ABOUT THIS EXERCISE:
Each line of the data that includes "draws" must be copied.

(Edit tracking data)
/---

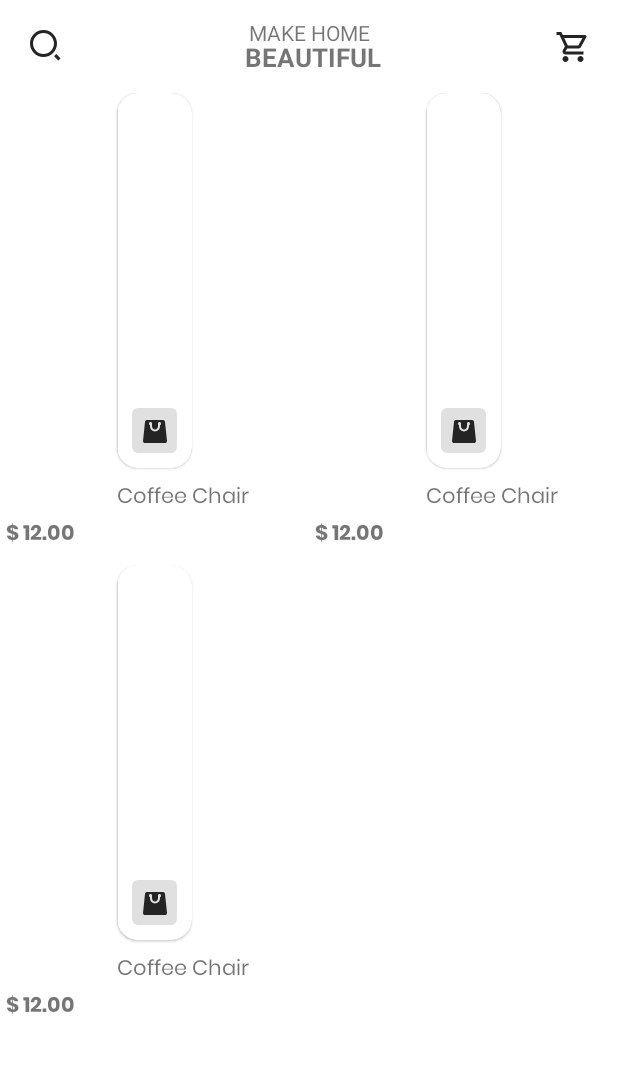
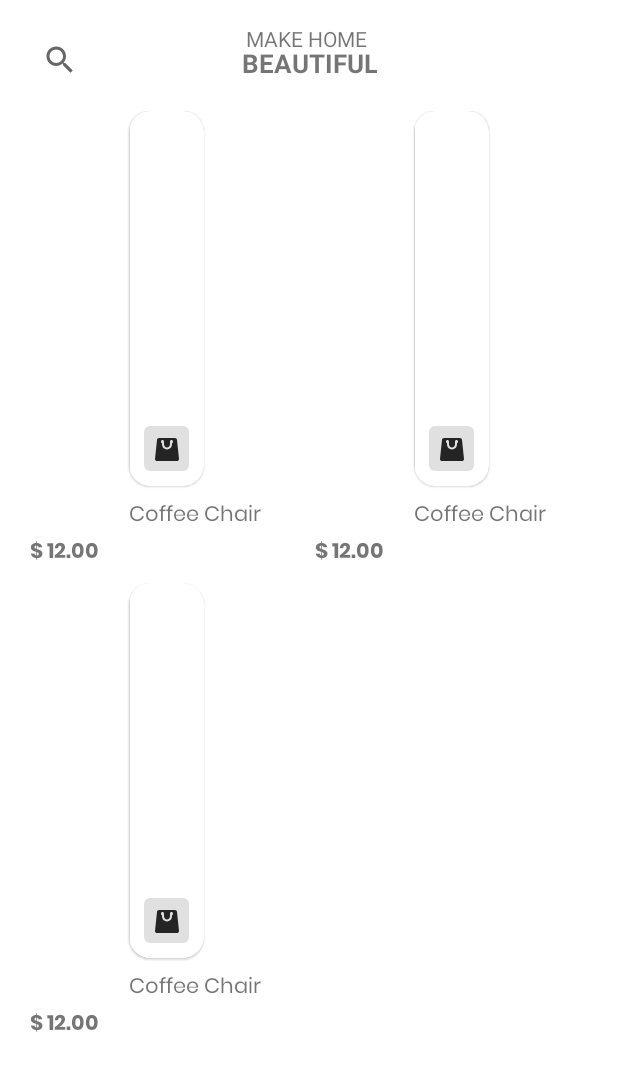
Before and after one commit to OmolaraIdowu/iCart, an Android app: the layout fragment_home.xml on its own in the app's theme, with its tools: preview values and no code run, on a phone screen of 412 x 824 dp. Shown: the top 1071 px of the screen. Run offline under Robolectric (Android 15) with nearby library versions, the phone set to English and light mode, and no system bars.

Commit message:
* Rebase `refactor` unto `master`

```diff
--- a/app/src/main/java/com/swancodes/icart/ui/cart/CartFragment.kt
+++ b/app/src/main/java/com/swancodes/icart/ui/cart/CartFragment.kt
@@ -1,19 +1,20 @@
 package com.swancodes.icart.ui.cart
 
 import android.os.Bundle
-import android.view.LayoutInflater
 import android.view.View
-import android.view.ViewGroup
 import androidx.fragment.app.Fragment
 import com.swancodes.icart.R
+import com.swancodes.icart.databinding.FragmentCartBinding
+import com.swancodes.icart.utilities.viewBinding
 
-class CartFragment : Fragment() {
+class CartFragment : Fragment(R.layout.fragment_cart) {
 
-    override fun onCreateView(
-        inflater: LayoutInflater, container: ViewGroup?,
-        savedInstanceState: Bundle?
-    ): View? {
-        // Inflate the layout for this fragment
-        return inflater.inflate(R.layout.fragment_cart, container, false)
+    private val binding: FragmentCartBinding by viewBinding(FragmentCartBinding::bind)
+
+
+    override fun onViewCreated(view: View, savedInstanceState: Bundle?) {
+        super.onViewCreated(view, savedInstanceState)
+
+
     }
 }
--- a/app/src/main/res/layout/fragment_home.xml
+++ b/app/src/main/res/layout/fragment_home.xml
@@ -6,50 +6,33 @@
     android:layout_height="match_parent"
     tools:context=".ui.home.HomeFragment">
 
-    <SearchView
+    <androidx.appcompat.widget.SearchView
         android:id="@+id/searchView"
-        android:layout_width="40dp"
-        android:layout_height="40dp"
-        android:layout_margin="10dp"
+        android:layout_width="wrap_content"
+        android:layout_height="0dp"
         android:iconifiedByDefault="true"
         android:queryHint="Search Items"
         android:searchIcon="@drawable/ic_search"
-        app:layout_constraintEnd_toStartOf="@+id/headerTitle"
-        app:layout_constraintHorizontal_bias="0.0"
-        app:layout_constraintStart_toStartOf="parent"
-        app:layout_constraintTop_toTopOf="parent" />
+        app:layout_constraintStart_toStartOf="@id/guidelineStart"
+        app:layout_constraintTop_toTopOf="@id/guidelineTop" />
 
     <TextView
         android:id="@+id/headerTitle"
-        android:layout_width="100dp"
+        android:layout_width="wrap_content"
         android:layout_height="wrap_content"
-        android:layout_marginEnd="104dp"
         android:lineSpacingExtra="-2dp"
         android:text="@string/make_home_beautiful"
         android:textAlignment="center"
-        android:textSize="14sp"
-        app:layout_constraintBottom_toBottomOf="@id/searchView"
-        app:layout_constraintEnd_toStartOf="@id/cartButton"
-        app:layout_constraintTop_toTopOf="@id/searchView"
-        app:layout_constraintVertical_bias="1.0" />
-
-    <ImageButton
-        android:id="@+id/cartButton"
-        android:layout_width="40dp"
-        android:layout_height="40dp"
-        android:layout_margin="10dp"
-        android:background="@android:color/transparent"
-        android:contentDescription="@string/cart"
-        android:src="@drawable/ic_shopping_cart"
-        app:layout_constraintBottom_toBottomOf="@id/headerTitle"
-        app:layout_constraintEnd_toEndOf="parent"
-        app:layout_constraintTop_toTopOf="@id/headerTitle" />
+        app:layout_constraintEnd_toEndOf="@id/guidelineEnd"
+        app:layout_constraintStart_toStartOf="@id/guidelineStart"
+        app:layout_constraintTop_toTopOf="@id/guidelineTop" />
 
     <com.google.android.material.chip.ChipGroup
         android:id="@+id/categoryChipGroup"
         android:layout_width="0dp"
         android:layout_height="wrap_content"
         android:layout_marginHorizontal="16dp"
+        android:layout_marginTop="8dp"
         app:chipSpacingHorizontal="16dp"
         app:layout_constraintEnd_toEndOf="parent"
         app:layout_constraintStart_toStartOf="parent"
@@ -66,10 +49,31 @@
         android:scrollbarStyle="insideInset"
         app:layoutManager="androidx.recyclerview.widget.GridLayoutManager"
         app:layout_constraintBottom_toBottomOf="parent"
-        app:layout_constraintEnd_toEndOf="parent"
-        app:layout_constraintStart_toStartOf="parent"
+        app:layout_constraintEnd_toStartOf="@id/guidelineEnd"
+        app:layout_constraintStart_toStartOf="@id/guidelineStart"
         app:layout_constraintTop_toBottomOf="@id/categoryChipGroup"
         app:spanCount="2"
         tools:listitem="@layout/home_item" />
 
+    <androidx.constraintlayout.widget.Guideline
+        android:id="@+id/guidelineStart"
+        android:layout_width="wrap_content"
+        android:layout_height="wrap_content"
+        android:orientation="vertical"
+        app:layout_constraintGuide_begin="16dp" />
+
+    <androidx.constraintlayout.widget.Guideline
+        android:id="@+id/guidelineTop"
+        android:layout_width="wrap_content"
+        android:layout_height="wrap_content"
+        android:orientation="horizontal"
+        app:layout_constraintGuide_begin="16dp" />
+
+    <androidx.constraintlayout.widget.Guideline
+        android:id="@+id/guidelineEnd"
+        android:layout_width="wrap_content"
+        android:layout_height="wrap_content"
+        android:orientation="vertical"
+        app:layout_constraintGuide_end="16dp" />
+
 </androidx.constraintlayout.widget.ConstraintLayout>
```
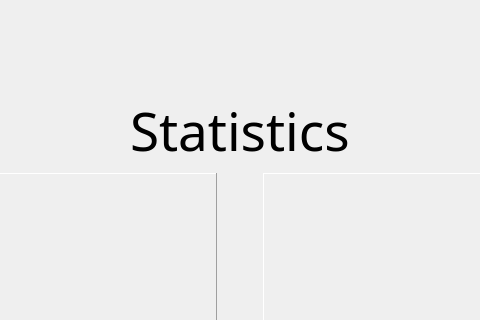
This is project_root/src/gui/Statistics.ui in CopycatPandaExpressChowMein/Agile-Development-Project-2025 as Qt 5 draws it before an edit; both pictures show x 162 to 642 and y 0 to 320 of the 803 by 828 pixel window. The edited form follows.
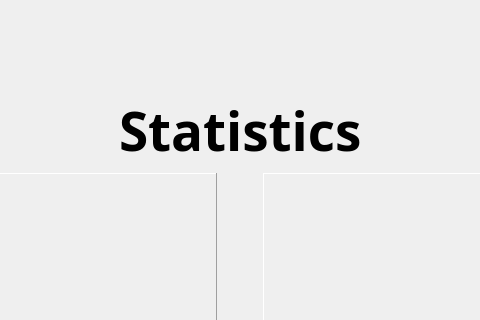
This is the edited form.

Patch:
```diff
--- a/project_root/src/gui/Statistics.ui
+++ b/project_root/src/gui/Statistics.ui
@@ -100,8 +100,10 @@
            <widget class="QLabel" name="statistics_label">
             <property name="font">
              <font>
-              <family>Segoe UI Variable Display Semib</family>
+              <family>Book Antiqua</family>
               <pointsize>40</pointsize>
+              <weight>75</weight>
+              <bold>true</bold>
              </font>
             </property>
             <property name="text">
```
Left out of the diff: 2 changed lines with no effect on the pictures.
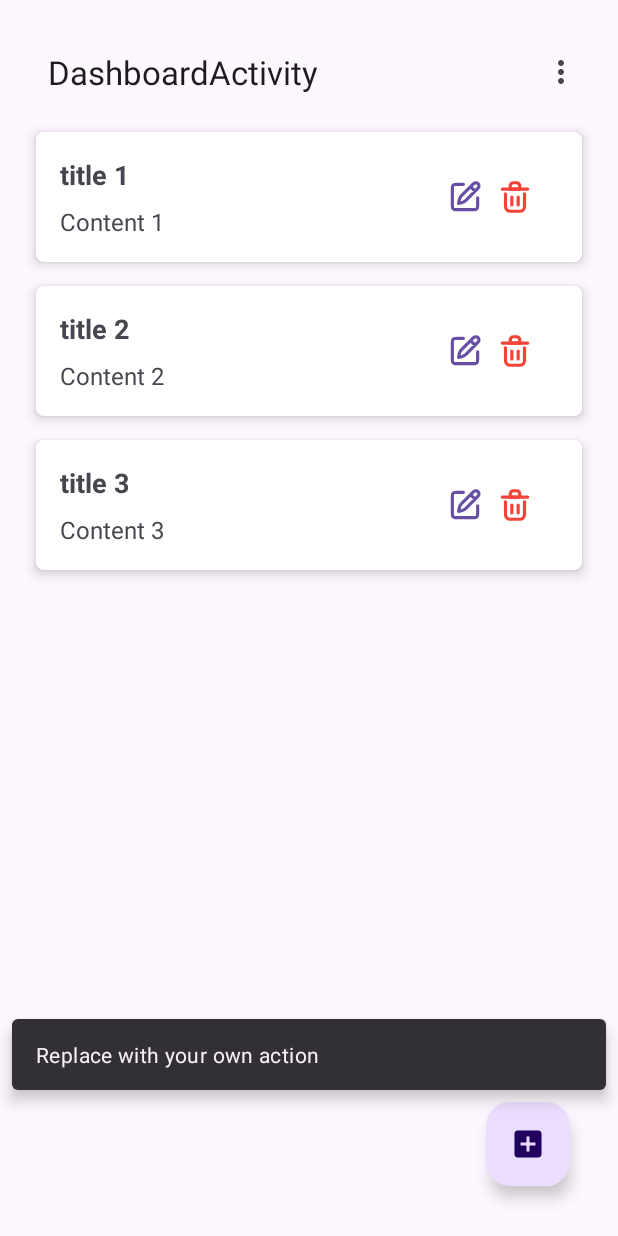
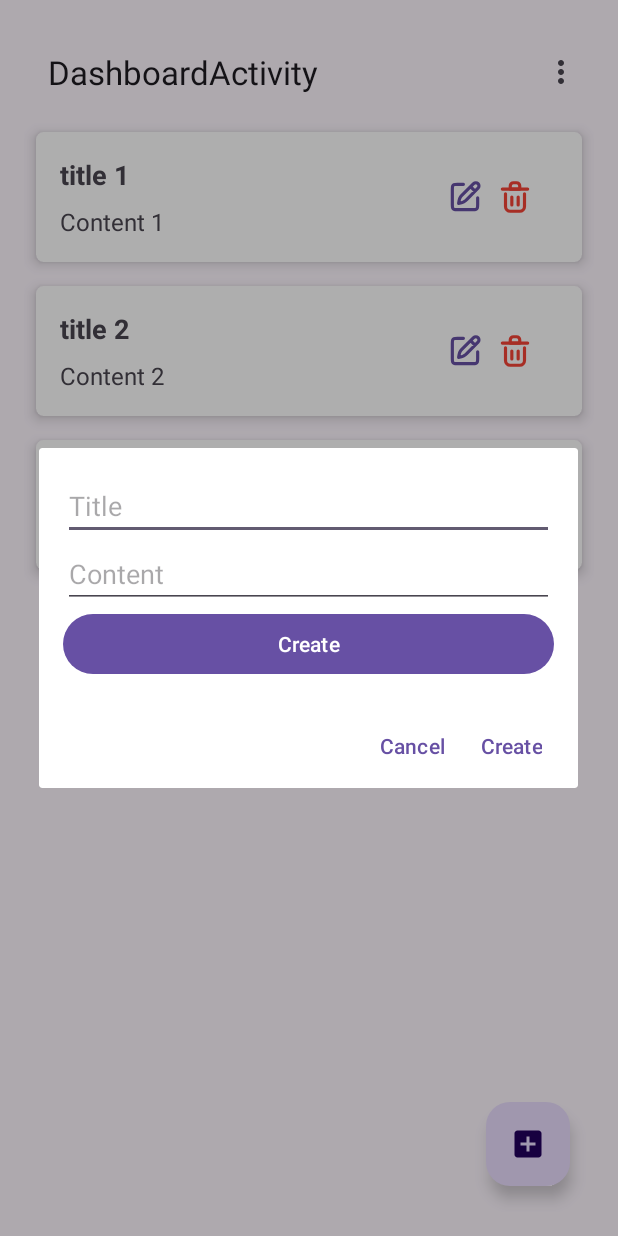
Before and after one commit to suryaLuqman/24001121-synrgy7-slf-note-taking-ch4, an Android app: the DashboardFragment screen opened through its navigation route, after a tap on an icon or button, on a phone screen of 412 x 824 dp. Run offline under Robolectric (Android 15) with nearby library versions, the phone set to English and light mode, and no system bars.

Commit message:
feat : add view edit and add note

```diff
--- /dev/null
+++ b/app/src/main/java/com/slf/latihanch4/ui/adapter/NewNoteDialogFragment.kt
@@ -0,0 +1,34 @@
+import android.app.Dialog
+import android.os.Bundle
+import androidx.appcompat.app.AlertDialog
+import androidx.fragment.app.DialogFragment
+import com.slf.latihanch4.R
+import android.view.LayoutInflater
+import android.widget.EditText
+import android.widget.Toast
+
+class NewNoteDialogFragment : DialogFragment() {
+
+    override fun onCreateDialog(savedInstanceState: Bundle?): Dialog {
+        return activity?.let {
+            val builder = AlertDialog.Builder(it)
+            val inflater = requireActivity().layoutInflater;
+            val view = inflater.inflate(R.layout.fragment_new_note, null)
+
+            builder.setView(view)
+                .setPositiveButton("Create") { _, _ ->
+                    val title = view.findViewById<EditText>(R.id.editTextTitle).text.toString()
+                    val content = view.findViewById<EditText>(R.id.editTextContent).text.toString()
+
+                    // Handle create note action
+                    // You need to replace this with your actual logic to create a new note
+                    Toast.makeText(context, "New note created: $title, $content", Toast.LENGTH_SHORT).show()
+                }
+                .setNegativeButton("Cancel") { _, _ ->
+                    dialog?.cancel()
+                }
+
+            builder.create()
+        } ?: throw IllegalStateException("Activity cannot be null")
+    }
+}
--- a/app/src/main/java/com/slf/latihanch4/ui/dashboard/DashboardFragment.kt
+++ b/app/src/main/java/com/slf/latihanch4/ui/dashboard/DashboardFragment.kt
@@ -1,5 +1,7 @@
 package com.slf.latihanch4.ui.dashboard
 
+import EditNoteDialogFragment
+import NewNoteDialogFragment
 import android.os.Bundle
 import android.util.Log
 import android.view.LayoutInflater
@@ -47,6 +49,8 @@ class DashboardFragment : Fragment() {
             override fun onEditClicked(note: Note) {
                 // Handle edit action
                 Log.d("DashboardFragment", "Note edited: $note")
+                val dialog = EditNoteDialogFragment()
+                dialog.show(childFragmentManager, "EditNoteDialogFragment")
             }
 
             override fun onDeleteClicked(note: Note) {
@@ -67,9 +71,11 @@ class DashboardFragment : Fragment() {
         (requireActivity() as AppCompatActivity).supportActionBar?.title = getString(R.string.title_activity_dashboard)
 
         binding.fab.setOnClickListener { view ->
-            Snackbar.make(view, "Replace with your own action", Snackbar.LENGTH_LONG)
-                .setAction("Action", null)
-                .setAnchorView(R.id.fab).show()
+//            Snackbar.make(view, "Replace with your own action", Snackbar.LENGTH_LONG)
+//                .setAction("Action", null)
+//                .setAnchorView(R.id.fab).show()
+            val dialog = NewNoteDialogFragment()
+            dialog.show(childFragmentManager, "NewNoteDialogFragment")
         }
     }
 
--- /dev/null
+++ b/app/src/main/res/layout/fragment_new_note.xml
@@ -0,0 +1,31 @@
+<ScrollView xmlns:android="http://schemas.android.com/apk/res/android"
+    android:layout_width="match_parent"
+    android:layout_height="match_parent"
+    android:padding="16dp">
+
+    <LinearLayout
+        android:layout_width="match_parent"
+        android:layout_height="wrap_content"
+        android:orientation="vertical">
+
+        <EditText
+            android:id="@+id/editTextTitle"
+            android:layout_width="match_parent"
+            android:layout_height="wrap_content"
+            android:hint="Title" />
+
+        <EditText
+            android:id="@+id/editTextContent"
+            android:layout_width="match_parent"
+            android:layout_height="wrap_content"
+            android:hint="Content" />
+
+        <Button
+            android:id="@+id/buttonCreate"
+            android:layout_width="match_parent"
+            android:layout_height="wrap_content"
+            android:text="Create" />
+
+    </LinearLayout>
+
+</ScrollView>
```
Also changed, not shown: app/src/main/java/com/slf/latihanch4/ui/adapter/EditNoteDialogFragment.kt (added, +34 -0 lines), app/src/main/res/layout/fragment_edit_note.xml (added, +31 -0 lines).
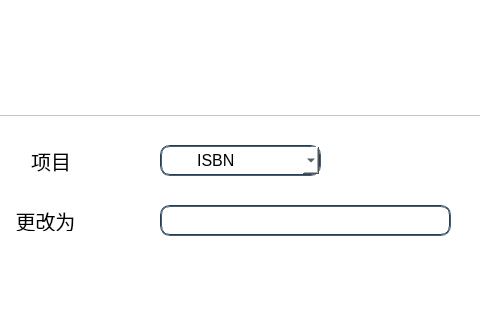
This is abc/mainwindow_manage.ui in BookMangeTeam/bookmanage as Qt 5 draws it before an edit; both pictures show x 220 to 700 and y 245 to 565 of the 1093 by 651 pixel window. The edited form follows.
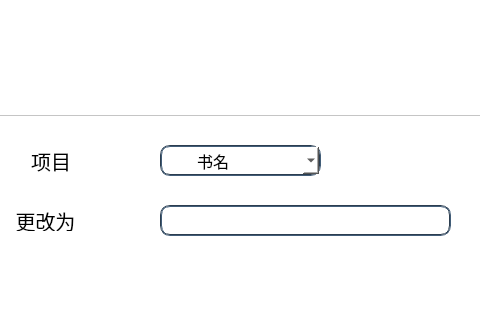
This is the edited form. The open tabs and pages were chosen to show the change.

The edit to the form file:
```diff
--- a/abc/mainwindow_manage.ui
+++ b/abc/mainwindow_manage.ui
@@ -773,11 +773,6 @@
       <property name="styleSheet">
        <string notr="true">border:2px groove rgb(44, 62, 80);border-radius:10px;padding:2px 4px;</string>
       </property>
-      <item>
-       <property name="text">
-        <string>       ISBN</string>
-       </property>
-      </item>
       <item>
        <property name="text">
         <string>       书名</string>
```
Left out of the diff: 2 changed lines with no effect on the pictures.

\---

SOLUTION FOR THIS EXERCISE:
This is project_root/src/gui/Statistics.ui in CopycatPandaExpressChowMein/Agile-Development-Project-2025 as Qt 5 draws it before an edit; both pictures show x 162 to 642 and y 0 to 320 of the 803 by 828 pixel window. The edited form follows.
This is abc/mainwindow_manage.ui in BookMangeTeam/bookmanage as Qt 5 draws it before an edit; both pictures show x 220 to 700 and y 245 to 565 of the 1093 by 651 pixel window. The edited form follows.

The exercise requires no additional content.